Keifer, a psychology major from Osceola who graduated in May, worked with Dr. Stephen Whiteside, associate professor of psychology in the Mayo Clinic College of Medicine and the director of the Child and Adolescent Anxiety Disorders Program.
Keifer found that working with Whiteside and a post-doctoral student was revealing because the work focused primarily on child and adolescent anxiety disorders. “This was especially interesting because I hope to be working with kids someday,” says Keifer.
“Dr. Whiteside was conducting research for his exposure therapy technique,” says Keifer. “He was attempting to develop an intensive program to lead to quicker results for children suffering from anxiety disorders, such as Obsessive Compulsive Disorder (OCD), phobias, and Post Traumatic Stress Disorders.” Keifer and another BVU student helped record data collected from Whiteside’s therapy sessions and entered the data into a computer program.
Keifer hopes his internship will help with his application to graduate school to get a master’s of social work degree.
This past January, Keifer interned at Faith, Hope and Charity, a facility for developmentally disabled children in Storm Lake, where he worked with social services professionals in activities ranging from admissions and inquiries to respite care services.
“After having worked in the intellectually disabled field, I can see myself doing that kind of work, but would like to branch out and am interested in the foster care system, as well as social services in schools,” he notes.
Contributing to Keifer’s experiences was a 2011 service trip to the Dominican Republic as part of BVU’s alternative spring break program — Alternative Week of Off-site Learning (AWOL). He and other BVU students volunteered at Orphanage Outreach, located in Jaibon, Valverde Province, in northwestern Dominican Republic. The orphanage is home to 20 boys and has a school that educates approximately 500 children.
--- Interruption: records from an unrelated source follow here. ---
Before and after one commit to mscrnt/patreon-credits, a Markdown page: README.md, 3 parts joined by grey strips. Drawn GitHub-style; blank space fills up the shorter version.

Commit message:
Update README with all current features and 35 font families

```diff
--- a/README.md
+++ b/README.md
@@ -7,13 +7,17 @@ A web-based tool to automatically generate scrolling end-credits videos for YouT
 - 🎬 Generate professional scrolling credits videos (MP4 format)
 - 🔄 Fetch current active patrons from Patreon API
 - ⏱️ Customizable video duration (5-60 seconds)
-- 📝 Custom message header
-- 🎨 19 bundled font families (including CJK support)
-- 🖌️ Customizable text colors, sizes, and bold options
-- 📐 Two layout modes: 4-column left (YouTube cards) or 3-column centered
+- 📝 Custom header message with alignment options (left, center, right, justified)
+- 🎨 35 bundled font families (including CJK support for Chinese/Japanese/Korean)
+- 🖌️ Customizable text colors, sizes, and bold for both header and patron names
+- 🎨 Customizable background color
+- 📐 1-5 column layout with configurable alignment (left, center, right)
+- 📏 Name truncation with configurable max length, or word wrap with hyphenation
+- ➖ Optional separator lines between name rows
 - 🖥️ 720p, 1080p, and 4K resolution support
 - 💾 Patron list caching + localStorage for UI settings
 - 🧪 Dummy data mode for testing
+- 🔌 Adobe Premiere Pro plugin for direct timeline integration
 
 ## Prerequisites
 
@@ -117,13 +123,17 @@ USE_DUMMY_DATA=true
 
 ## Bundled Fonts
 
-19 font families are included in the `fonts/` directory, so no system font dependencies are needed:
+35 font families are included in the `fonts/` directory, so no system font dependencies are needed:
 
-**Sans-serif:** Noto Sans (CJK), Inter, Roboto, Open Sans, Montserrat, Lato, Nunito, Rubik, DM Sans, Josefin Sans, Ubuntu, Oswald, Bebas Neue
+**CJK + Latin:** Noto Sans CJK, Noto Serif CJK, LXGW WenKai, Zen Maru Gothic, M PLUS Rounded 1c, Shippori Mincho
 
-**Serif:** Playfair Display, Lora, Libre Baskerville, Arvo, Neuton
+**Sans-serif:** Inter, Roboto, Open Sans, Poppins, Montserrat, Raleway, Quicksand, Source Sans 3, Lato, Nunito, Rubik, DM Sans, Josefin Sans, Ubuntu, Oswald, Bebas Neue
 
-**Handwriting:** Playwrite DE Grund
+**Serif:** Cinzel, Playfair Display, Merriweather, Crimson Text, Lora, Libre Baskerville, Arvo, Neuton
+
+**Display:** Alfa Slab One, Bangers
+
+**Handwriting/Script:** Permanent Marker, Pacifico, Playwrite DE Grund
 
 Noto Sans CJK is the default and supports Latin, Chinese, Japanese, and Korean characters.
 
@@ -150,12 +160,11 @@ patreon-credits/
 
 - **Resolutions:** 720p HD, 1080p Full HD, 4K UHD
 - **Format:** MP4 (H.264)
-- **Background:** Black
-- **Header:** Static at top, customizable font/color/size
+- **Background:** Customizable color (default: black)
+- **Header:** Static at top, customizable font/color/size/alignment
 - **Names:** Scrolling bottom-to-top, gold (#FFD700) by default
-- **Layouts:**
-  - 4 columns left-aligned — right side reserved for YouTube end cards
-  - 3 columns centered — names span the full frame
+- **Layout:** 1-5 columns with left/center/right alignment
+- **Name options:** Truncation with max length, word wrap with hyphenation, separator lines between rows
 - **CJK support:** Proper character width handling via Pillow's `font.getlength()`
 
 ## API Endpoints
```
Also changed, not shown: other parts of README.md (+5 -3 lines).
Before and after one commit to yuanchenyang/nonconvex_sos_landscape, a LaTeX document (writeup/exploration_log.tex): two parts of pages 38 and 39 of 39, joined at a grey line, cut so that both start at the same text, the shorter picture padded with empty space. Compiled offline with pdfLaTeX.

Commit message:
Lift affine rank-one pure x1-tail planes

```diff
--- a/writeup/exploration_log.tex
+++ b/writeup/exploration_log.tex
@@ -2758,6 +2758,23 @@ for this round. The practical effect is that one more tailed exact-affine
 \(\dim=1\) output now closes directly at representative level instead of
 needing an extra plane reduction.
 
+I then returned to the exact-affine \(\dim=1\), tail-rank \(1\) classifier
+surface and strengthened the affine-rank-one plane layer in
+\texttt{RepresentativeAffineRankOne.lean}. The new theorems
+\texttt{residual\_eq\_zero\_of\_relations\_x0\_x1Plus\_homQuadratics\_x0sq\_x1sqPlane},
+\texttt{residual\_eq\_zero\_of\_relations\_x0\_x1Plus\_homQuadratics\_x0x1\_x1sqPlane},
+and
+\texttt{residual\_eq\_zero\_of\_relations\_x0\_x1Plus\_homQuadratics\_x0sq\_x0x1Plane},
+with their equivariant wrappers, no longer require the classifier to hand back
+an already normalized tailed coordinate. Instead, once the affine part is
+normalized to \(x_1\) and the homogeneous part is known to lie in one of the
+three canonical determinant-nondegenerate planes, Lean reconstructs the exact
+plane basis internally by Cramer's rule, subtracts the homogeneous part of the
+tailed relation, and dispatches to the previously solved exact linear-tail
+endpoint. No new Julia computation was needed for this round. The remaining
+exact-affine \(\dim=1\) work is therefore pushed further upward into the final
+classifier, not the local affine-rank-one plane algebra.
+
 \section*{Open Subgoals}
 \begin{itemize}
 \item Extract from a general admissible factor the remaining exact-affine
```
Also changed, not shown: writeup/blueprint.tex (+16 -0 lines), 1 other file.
“We taught English at local schools and helped run camps (music, crafts, reading sports) at the churches during the day and hung out with the kids during the evening,” he says. “I enjoyed serving the kids and hopefully making a positive difference, even if it was only for a short time.”
On the BVU campus, Keifer was active in student organizations and activities such as Student Senate, Student MOVE (Mobilizing Outreach and Volunteer Efforts) and played on the tennis team.